Rev. Mark Schaefer
Capitol Hill United Methodist Church
March 5, 2017—First Sunday in Lent
Genesis 3:1-9; Matthew 4:1-11
Image courtesy wordle.net
Genesis 3:1–9 • Now the serpent was more crafty than any other wild animal that the LORD God had made. He said to the woman, “Did God say, ‘You shall not eat from any tree in the garden’?” The woman said to the serpent, “We may eat of the fruit of the trees in the garden; but God said, ‘You shall not eat of the fruit of the tree that is in the middle of the garden, nor shall you touch it, or you shall die.’” But the serpent said to the woman, “You will not die; for God knows that when you eat of it your eyes will be opened, and you will be like God, knowing good and evil.” So when the woman saw that the tree was good for food, and that it was a delight to the eyes, and that the tree was to be desired to make one wise, she took of its fruit and ate; and she also gave some to her husband, who was with her, and he ate. Then the eyes of both were opened, and they knew that they were naked; and they sewed fig leaves together and made loincloths for themselves.
They heard the sound of the LORD God walking in the garden at the time of the evening breeze, and the man and his wife hid themselves from the presence of the LORD God among the trees of the garden. But the LORD God called to the man, and said to him, “Where are you?”
Matthew 4:1–11 • Then Jesus was led up by the Spirit into the wilderness to be tempted by the devil. He fasted forty days and forty nights, and afterwards he was famished. The tempter came and said to him, “If you are the Son of God, command these stones to become loaves of bread.” But he answered, “It is written, ‘One does not live by bread alone, but by every word that comes from the mouth of God.’”
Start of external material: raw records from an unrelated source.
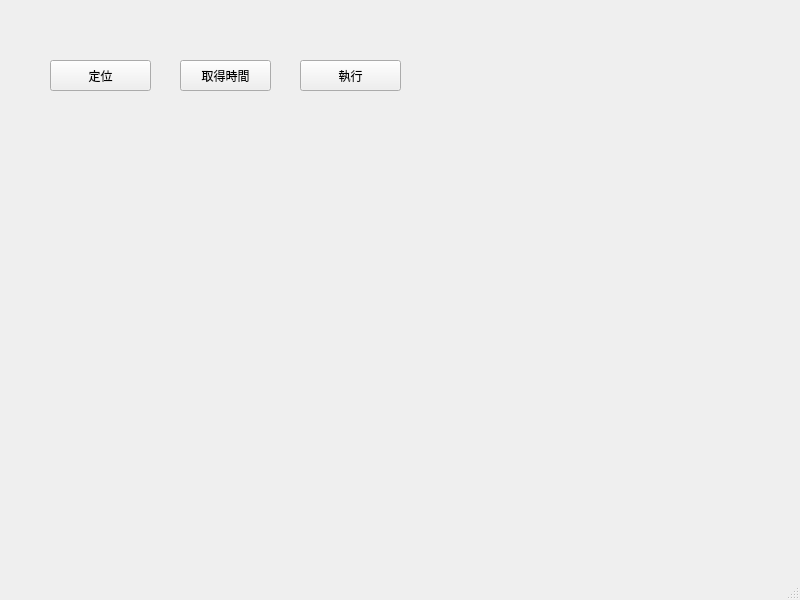
The window that ui/Main_Window.ui (kaitimao/learn-mouse_control) describes before a commit, drawn with Qt 5.
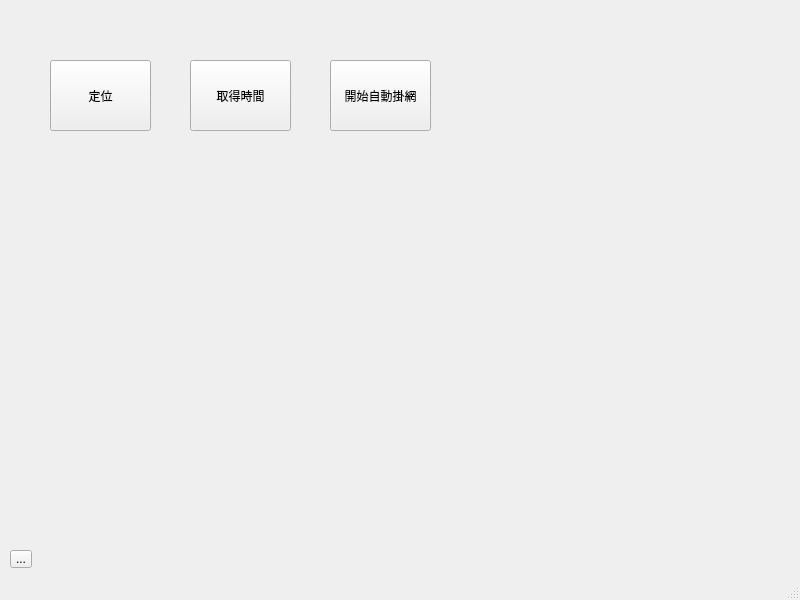
The same window after the commit.

```diff
--- a/ui/Main_Window.ui
+++ b/ui/Main_Window.ui
@@ -20,7 +20,7 @@
       <x>50</x>
       <y>60</y>
       <width>101</width>
-      <height>31</height>
+      <height>71</height>
      </rect>
     </property>
     <property name="text">
@@ -30,10 +30,10 @@
    <widget class="QToolButton" name="btn2">
     <property name="geometry">
      <rect>
-      <x>180</x>
+      <x>190</x>
       <y>60</y>
-      <width>91</width>
-      <height>31</height>
+      <width>101</width>
+      <height>71</height>
      </rect>
     </property>
     <property name="text">
@@ -43,14 +43,27 @@
    <widget class="QToolButton" name="btn3">
     <property name="geometry">
      <rect>
-      <x>300</x>
+      <x>330</x>
       <y>60</y>
       <width>101</width>
-      <height>31</height>
+      <height>71</height>
      </rect>
     </property>
     <property name="text">
-     <string>執行</string>
+     <string>開始自動掛網</string>
+    </property>
+   </widget>
+   <widget class="QToolButton" name="btn4">
+    <property name="geometry">
+     <rect>
+      <x>10</x>
+      <y>550</y>
+      <width>22</width>
+      <height>18</height>
+     </rect>
+    </property>
+    <property name="text">
+     <string>...</string>
     </property>
    </widget>
   </widget>
```
Left out of the diff: 2 changed lines with no effect on the pictures.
Then the devil took him to the holy city and placed him on the pinnacle of the temple, saying to him, “If you are the Son of God, throw yourself down; for it is written, ‘He will command his angels concerning you,’ and ‘On their hands they will bear you up, so that you will not dash your foot against a stone.’” Jesus said to him, “Again it is written, ‘Do not put the Lord your God to the test.’”
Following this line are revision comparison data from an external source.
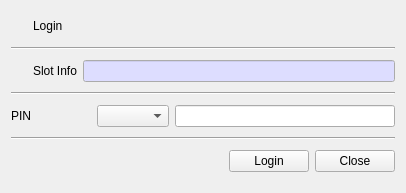
Old version of the form CryptokiMan/login_dlg.ui in the repository jykim74/CryptokiMan.
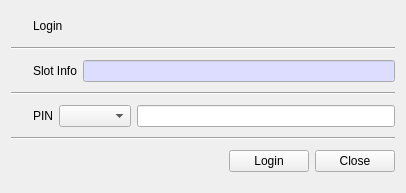
New version of the form. Icons and pictures are not drawn.

What changed in the file:
```diff
--- a/CryptokiMan/login_dlg.ui
+++ b/CryptokiMan/login_dlg.ui
@@ -156,20 +156,7 @@
    </item>
    <item>
     <layout class="QGridLayout" name="gridLayout">
-     <item row="0" column="0">
-      <widget class="QLabel" name="label_6">
-       <property name="minimumSize">
-        <size>
-         <width>80</width>
-         <height>0</height>
-        </size>
-       </property>
-       <property name="text">
-        <string>PIN</string>
-       </property>
-      </widget>
-     </item>
-     <item row="0" column="2">
+     <item row="0" column="3">
       <widget class="QLineEdit" name="mPinText">
        <property name="minimumSize">
         <size>
@@ -180,8 +167,47 @@
       </widget>
      </item>
      <item row="0" column="1">
+      <widget class="QLabel" name="label_6">
+       <property name="minimumSize">
+        <size>
+         <width>0</width>
+         <height>0</height>
+        </size>
+       </property>
+       <property name="text">
+        <string>PIN</string>
+       </property>
+      </widget>
+     </item>
+     <item row="0" column="2">
       <widget class="QComboBox" name="mTypeCombo"/>
      </item>
+     <item row="0" column="0">
+      <widget class="QPushButton" name="pushButton_2">
+       <property name="minimumSize">
+        <size>
+         <width>16</width>
+         <height>0</height>
+        </size>
+       </property>
+       <property name="maximumSize">
+        <size>
+         <width>16</width>
+         <height>16777215</height>
+        </size>
+       </property>
+       <property name="text">
+        <string/>
+       </property>
+       <property name="icon">
+        <iconset resource="cryptokiman.qrc">
+         <normaloff>:/images/passwd.png</normaloff>:/images/passwd.png</iconset>
+       </property>
+       <property name="flat">
+        <bool>true</bool>
+       </property>
+      </widget>
+     </item>
     </layout>
    </item>
    <item>
```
Again, the devil took him to a very high mountain and showed him all the kingdoms of the world and their splendor; and he said to him, “All these I will give you, if you will fall down and worship me.” Jesus said to him, “Away with you, Satan! for it is written, ‘Worship the Lord your God, and serve only him.’” Then the devil left him, and suddenly angels came and waited on him.
I went to a university about 15 miles away from where I’d grown up. And I lived on campus. My parents and I were of the same opinion: I was going away to college—even if that college was right next to the mall we always used to go to see movies. That probably made it easier for me, because even when I went away to college, I was in large measure still home. The radio stations were all the same, the TV channel lineup and evening news anchors were those I’d been watching my entire life. I knew the weather, the city, the whole culture of the area. I just had to get used to classes—and that was the exciting part. But on balance, my transition to college was easier, because I could still feel that I was home.
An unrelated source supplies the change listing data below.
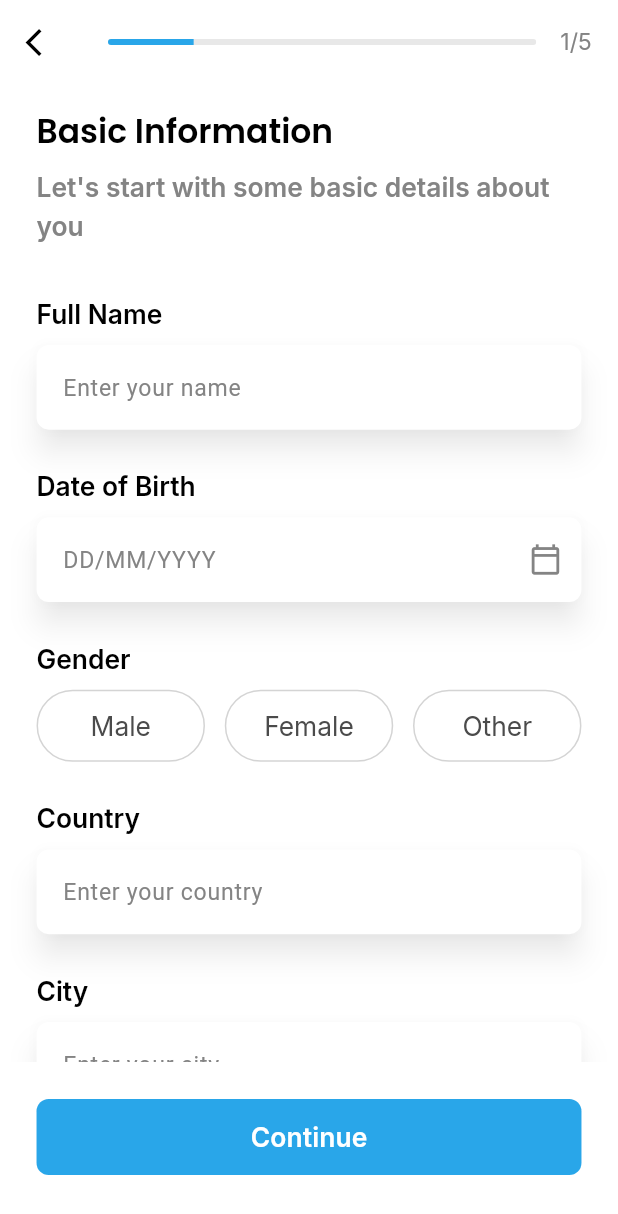
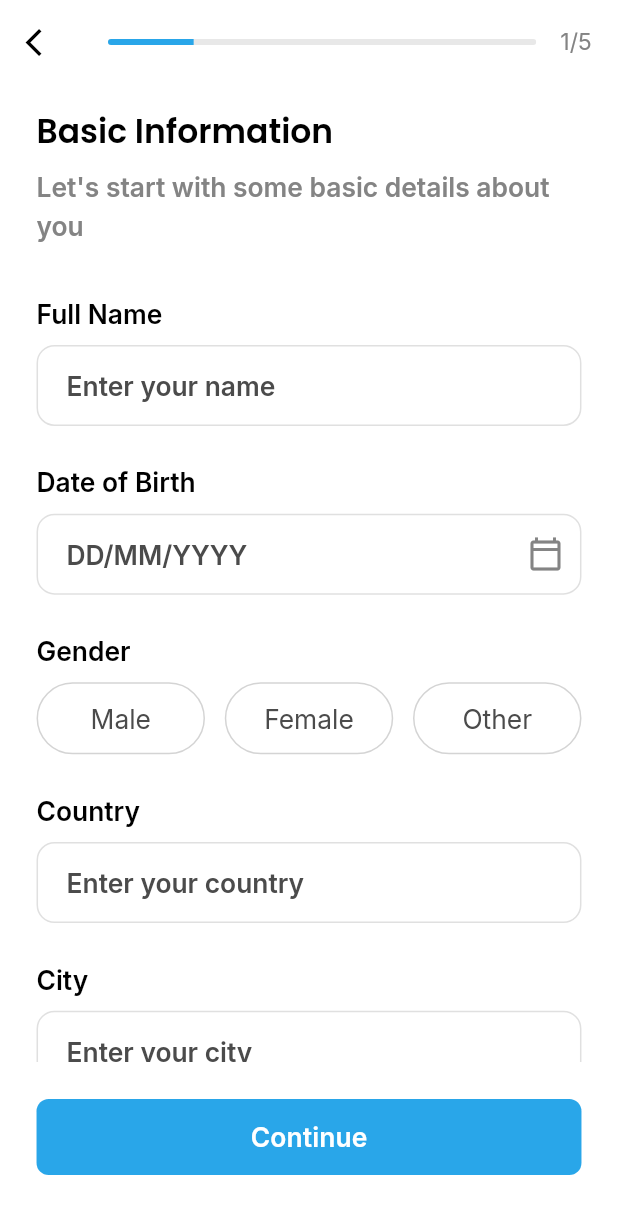
Before and after one commit to Ismail554/AnchorApp, a Flutter app: the screen it shows after launch, after a tap on "Skip", after a tap on "Login", on a phone screen of 412 x 824 dp. Shown: the top 1214 px of the screen. Run offline on Flutter 3.47's test engine with Material 3 defaults, Android fonts, the phone set to English and light mode, and no system bars; our stand-ins replace flutter_screenutil, flutter_svg, google_fonts, image_picker, pinput; network calls fail; project files that could hold a hidden picture were left out.

Commit message:
basic step UI, update with asset

```diff
--- a/lib/core/app_colors.dart
+++ b/lib/core/app_colors.dart
@@ -15,7 +15,7 @@ class AppColors {
   static const Color secondaryColor = Color(0xFFBBBFD7);
 
   /* ==================== Background Colors ==================== */
-  static const Color bgColor = Color(0xFFF0F0F0);
+  static const Color bgColor = Color(0xFFF9FAFB);
   static const Color bgSecondary = Color(0xFFFFFFFF);
   static const Color bgTertiary = Color(0xFFF8F8F8);
   static const Color surface = Color(0xFFFFFFFF);
--- a/lib/core/assets_manager.dart
+++ b/lib/core/assets_manager.dart
@@ -13,6 +13,7 @@ class ImageAssets {
   static const String men3 = "$imagePath/men3.png";
 
   static const String discoverImg1 = "$imagePath/discover_img.png";
+  static const String human = "$imagePath/human.png";
 }
 
 class IconAssets {
--- a/lib/custom_widget/mini_widget/widget_infofield.dart
+++ b/lib/custom_widget/mini_widget/widget_infofield.dart
@@ -1,19 +1,26 @@
 import 'package:flutter/material.dart';
+import 'package:wynante/core/app_colors.dart';
+import 'package:wynante/core/app_padding.dart';
+import 'package:wynante/core/font_manager.dart';
 
-class WidgetInfofield extends StatelessWidget {
+class WidgetInfoField extends StatelessWidget {
   final String labelText;
   final String hintText;
   final TextEditingController controller;
   final bool readOnly;
   final VoidCallback? onTap;
+  final TextInputType? keyboardType;
+  final Widget? suffixIcon;
 
-  const WidgetInfofield({
+  const WidgetInfoField({
     super.key,
     required this.labelText,
     required this.hintText,
     required this.controller,
     this.readOnly = false,
     this.onTap,
+    this.keyboardType,
+    this.suffixIcon,
   });
 
   @override
@@ -21,44 +28,46 @@ class WidgetInfofield extends StatelessWidget {
     return Column(
       crossAxisAlignment: CrossAxisAlignment.start,
       children: [
-        // Label
-        Text(
+        Padding(
+          padding: AppPadding.bottom8,
+          child: Text(
             labelText,
-          style: const TextStyle(
-            fontSize: 14,
-            fontWeight: FontWeight.w500,
+            style: FontManager.bodyMedium(
+              color: AppColors.textPrimary,
+            ).copyWith(fontWeight: FontWeight.w600),
           ),
         ),
-
-        const SizedBox(height: 8),
-
-        // Input Field
-        TextField(
+        GestureDetector(
+          onTap: onTap,
+          child: AbsorbPointer(
+            absorbing: readOnly,
+            child: TextField(
               controller: controller,
               readOnly: readOnly,
-          onTap: onTap,
+              keyboardType: keyboardType,
+              style: FontManager.bodyMedium(color: AppColors.textPrimary),
               decoration: InputDecoration(
                 hintText: hintText,
+                hintStyle: FontManager.bodyMedium(color: AppColors.grey4B),
                 contentPadding: const EdgeInsets.symmetric(
                   horizontal: 16,
                   vertical: 14,
                 ),
+                fillColor: AppColors.white,
+                filled: true,
+                suffixIcon: suffixIcon,
                 border: OutlineInputBorder(
                   borderRadius: BorderRadius.circular(12),
-              borderSide: BorderSide(
-                color: Colors.grey.shade300,
-              ),
+                  borderSide: const BorderSide(color: AppColors.greyD4),
                 ),
                 enabledBorder: OutlineInputBorder(
                   borderRadius: BorderRadius.circular(12),
-              borderSide: BorderSide(
-                color: Colors.grey.shade300,
-              ),
+                  borderSide: BorderSide(color: Colors.grey.shade300),
                 ),
                 focusedBorder: OutlineInputBorder(
                   borderRadius: BorderRadius.circular(12),
-              borderSide: BorderSide(
-                color: Theme.of(context).primaryColor,
+                  borderSide: const BorderSide(color: AppColors.primaryColor),
+                ),
               ),
             ),
           ),
--- a/lib/views/auth/profile_setup/steps/basics_step.dart
+++ b/lib/views/auth/profile_setup/steps/basics_step.dart
@@ -3,7 +3,7 @@ import 'package:wynante/core/app_colors.dart';
 import 'package:wynante/core/app_padding.dart';
 import 'package:wynante/core/app_spacing.dart';
 import 'package:wynante/core/font_manager.dart';
-import 'package:wynante/custom_widget/mini_widget/widget_textfield.dart';
+import 'package:wynante/custom_widget/mini_widget/widget_infofield.dart';
 
 class BasicsStep extends StatelessWidget {
   final TextEditingController nameController;
@@ -41,25 +41,33 @@ class BasicsStep extends StatelessWidget {
             style: FontManager.bodyMedium(color: AppColors.grey),
           ),
           AppSpacing.h32,
-          _buildLabel("Full Name"),
-          WidgetTextfield(
+          WidgetInfoField(
+            labelText: "Full Name",
+            hintText: "Enter your name",
             controller: nameController,
-            hintText: "Enter your name",
           ),
           AppSpacing.h24,
-          _buildLabel("Date of Birth"),
-          GestureDetector(
+          WidgetInfoField(
+            labelText: "Date of Birth",
+            hintText: "DD/MM/YYYY",
+            controller: birthdayController,
+            readOnly: true,
             onTap: onSelectDate,
-            child: AbsorbPointer(
-              child: WidgetTextfield(
-                controller: birthdayController,
-                hintText: "DD/MM/YYYY",
-                suffixIcon: Icons.calendar_today_outlined,
-              ),
+            suffixIcon: const Icon(
+              Icons.calendar_today_outlined,
+              color: AppColors.grey,
             ),
           ),
           AppSpacing.h24,
-          _buildLabel("Gender"),
+          Padding(
+            padding: AppPadding.bottom8,
+            child: Text(
+              "Gender",
+              style: FontManager.bodyMedium(
+                color: AppColors.textPrimary,
+              ).copyWith(fontWeight: FontWeight.w600),
+            ),
+          ),
           Row(
             children: [
               Expanded(child: _genderChip("Male")),
@@ -70,31 +78,19 @@ class BasicsStep extends StatelessWidget {
             ],
           ),
           AppSpacing.h24,
-          _buildLabel("Country"),
-          WidgetTextfield(
+          WidgetInfoField(
+            labelText: "Country",
+            hintText: "Enter your country",
             controller: countryController,
-            hintText: "Enter your country",
           ),
           AppSpacing.h24,
-          _buildLabel("City"),
-          WidgetTextfield(
+          WidgetInfoField(
+            labelText: "City",
+            hintText: "Enter your city",
             controller: cityController,
-            hintText: "Enter your city",
           ),
           AppSpacing.h32,
         ],
-      ),
-    );
-  }
-
-  Widget _buildLabel(String text) {
-    return Padding(
-      padding: AppPadding.bottom8,
-      child: Text(
-        text,
-        style: FontManager.bodyMedium(
-          color: AppColors.textPrimary,
-        ).copyWith(fontWeight: FontWeight.w600),
       ),
     );
   }
@@ -104,11 +100,9 @@ class BasicsStep extends StatelessWidget {
     return GestureDetector(
       onTap: () => onGenderChanged(label),
       child: Container(
-
         height: 48,
         decoration: BoxDecoration(
-
-          color: isSelected ? AppColors.white : AppColors.white,
+          color: AppColors.white,
           border: Border.all(
             color: isSelected ? AppColors.primaryColor : AppColors.greyD4,
             width: isSelected ? 1.5 : 1,
@@ -119,7 +113,6 @@ class BasicsStep extends StatelessWidget {
                   BoxShadow(
                     color: AppColors.primaryColor.withOpacity(0.1),
                     blurRadius: 4,
-
                     offset: const Offset(0, 2),
                   ),
                 ]
```
Also changed, not shown: assets/images/human.png (added). Lines whose indentation alone changed are shown as unchanged.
Leaving home is not easy. In my nearly 17 years working on a university campus I have seen my fair share of students arriving on campus having left home. The students take it with varying degrees of enthusiasm. Some cannot wait to get to college and practically bolt from their folks as soon as the opportunity arises. Others text their parents immediately and remain in as near to constant contact as our current state of technology allows.
Where most of our students used to come from the Mid-Atlantic states, more and more are coming to D.C. from California, Texas, and the West. We have always had large numbers of students who come from all around the world. Most of the students who come to AU do so having left home far behind. And that can be traumatic.
Even when it’s for a good reason, leaving home creates discomfort and anxiety. We find ourselves in unfamiliar surroundings, surrounded by unfamiliar people, with unfamiliar practices, and unfamiliar rules that everyone else seems to know but us. We become anxious as to whether we’ll ever make a new home where we are, whether we’ll ever feel that we belong, that we fit in. Continue reading